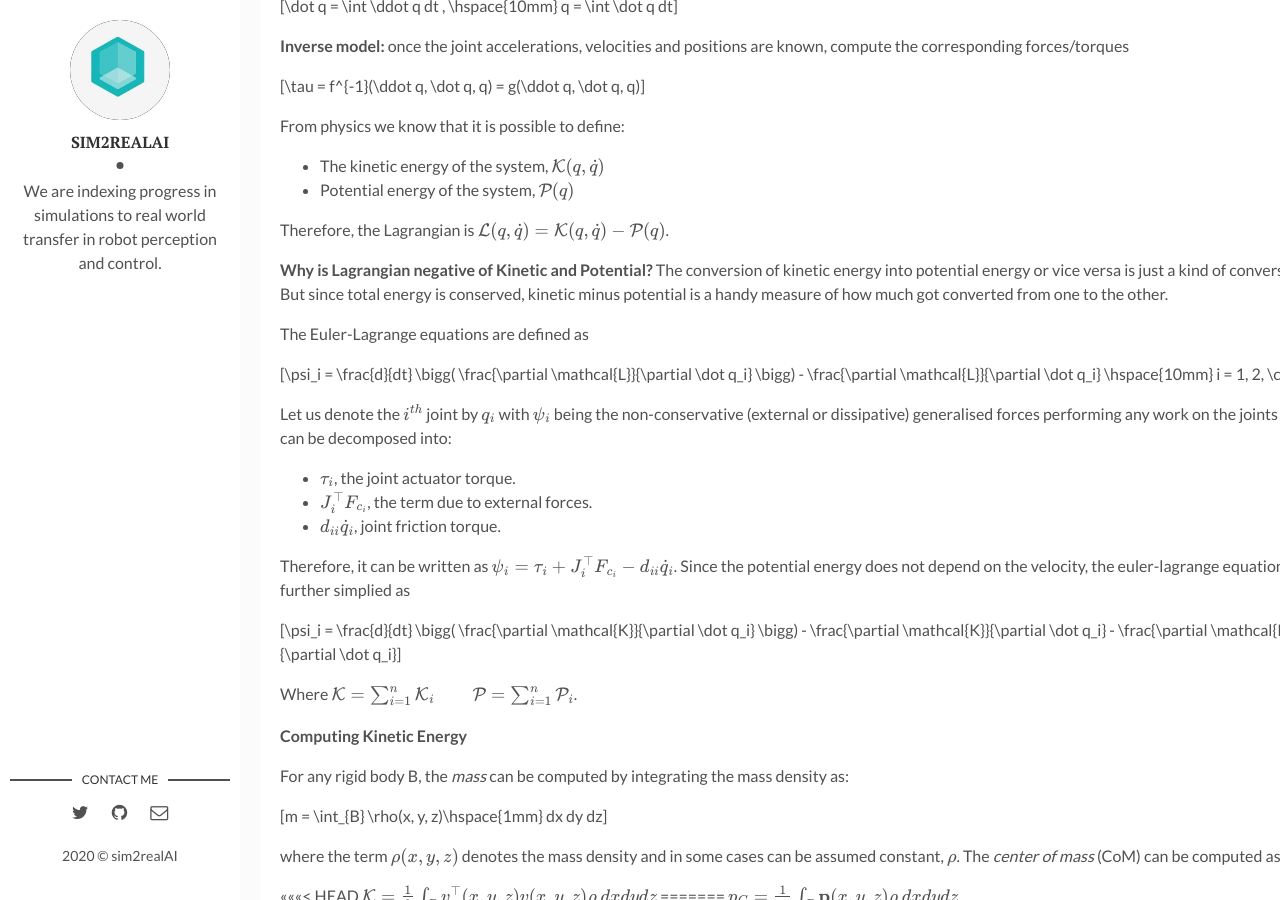
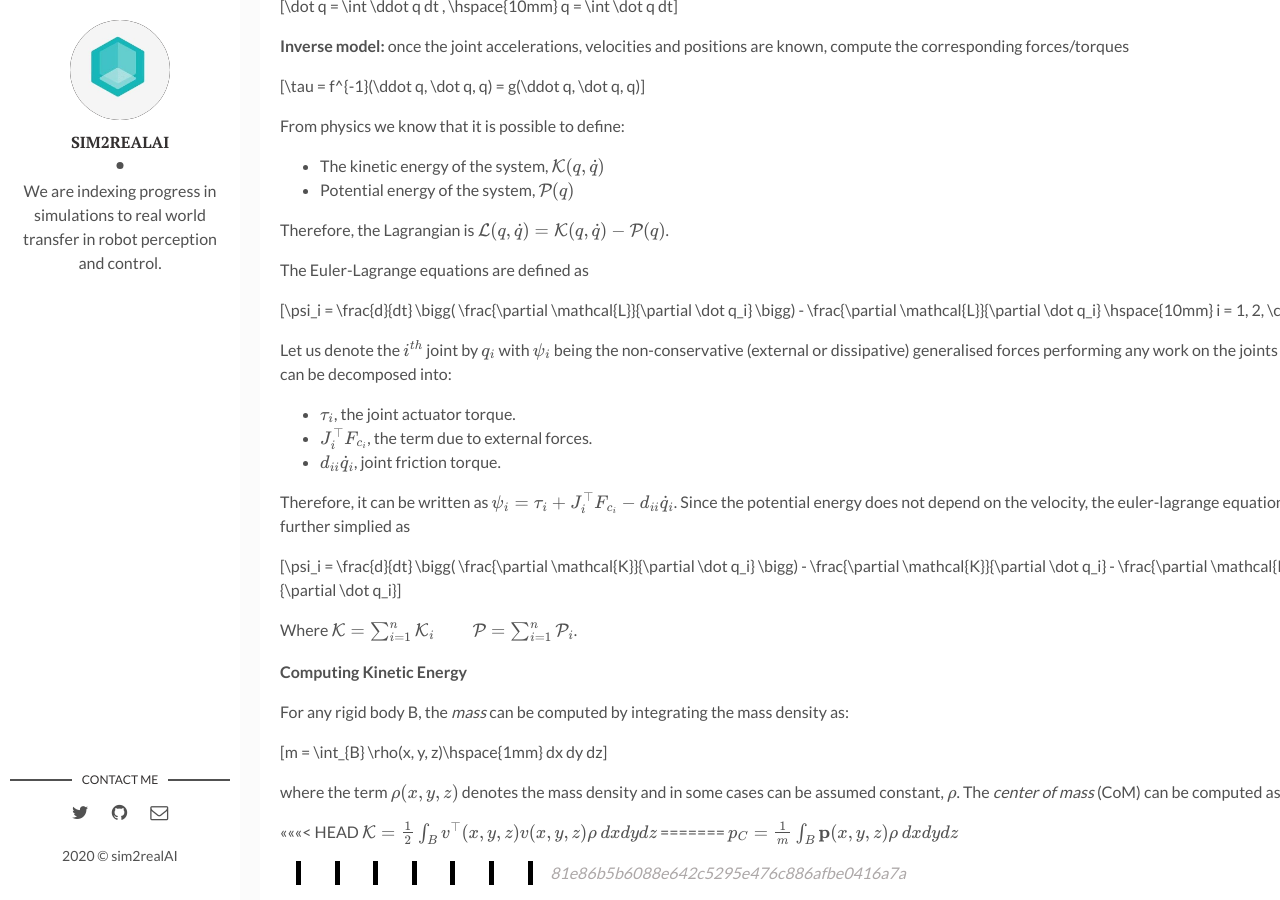
Before and after one commit to backupsim2realai/backupsim2realai.github.io, a Jekyll site: the page built from _posts/2019-04-15-Dynamic-Model-Of-Manipulators.markdown, in a window 1280 px wide and 900 px high, scrolled down 478 px. Built offline with Jekyll 4.4.1, drawn with Linux system fonts in a browser that asks for light colours; formulas are drawn with MathJax 3.

Commit message:
update
Signed-off-by: Ankur Handa <ahanda@nvidia.com>

```diff
--- a/_posts/2019-04-15-Dynamic-Model-Of-Manipulators.markdown
+++ b/_posts/2019-04-15-Dynamic-Model-Of-Manipulators.markdown
@@ -34,9 +34,6 @@ From physics we know that it is possible to define:
 - Potential energy of the system, $$\mathcal{P}(q)$$
 
 Therefore, the Lagrangian is $$\mathcal{L}(q, \dot q) = \mathcal{K}(q, \dot q) - \mathcal{P}(q)$$.
-
-**Why is Lagrangian negative of Kinetic and Potential?**
-The conversion of kinetic energy into potential energy or vice versa is just a kind of conversion. But since total energy is conserved, kinetic minus potential is a handy measure of how much got converted from one to the other.
 
 The Euler-Lagrange equations are defined as
 
```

•••••

» PROBLEM REQUIREMENTS:
Matching lines for the string "mathcal": work out how many the records contain and write only the number.

» ANSWER SECTION:
2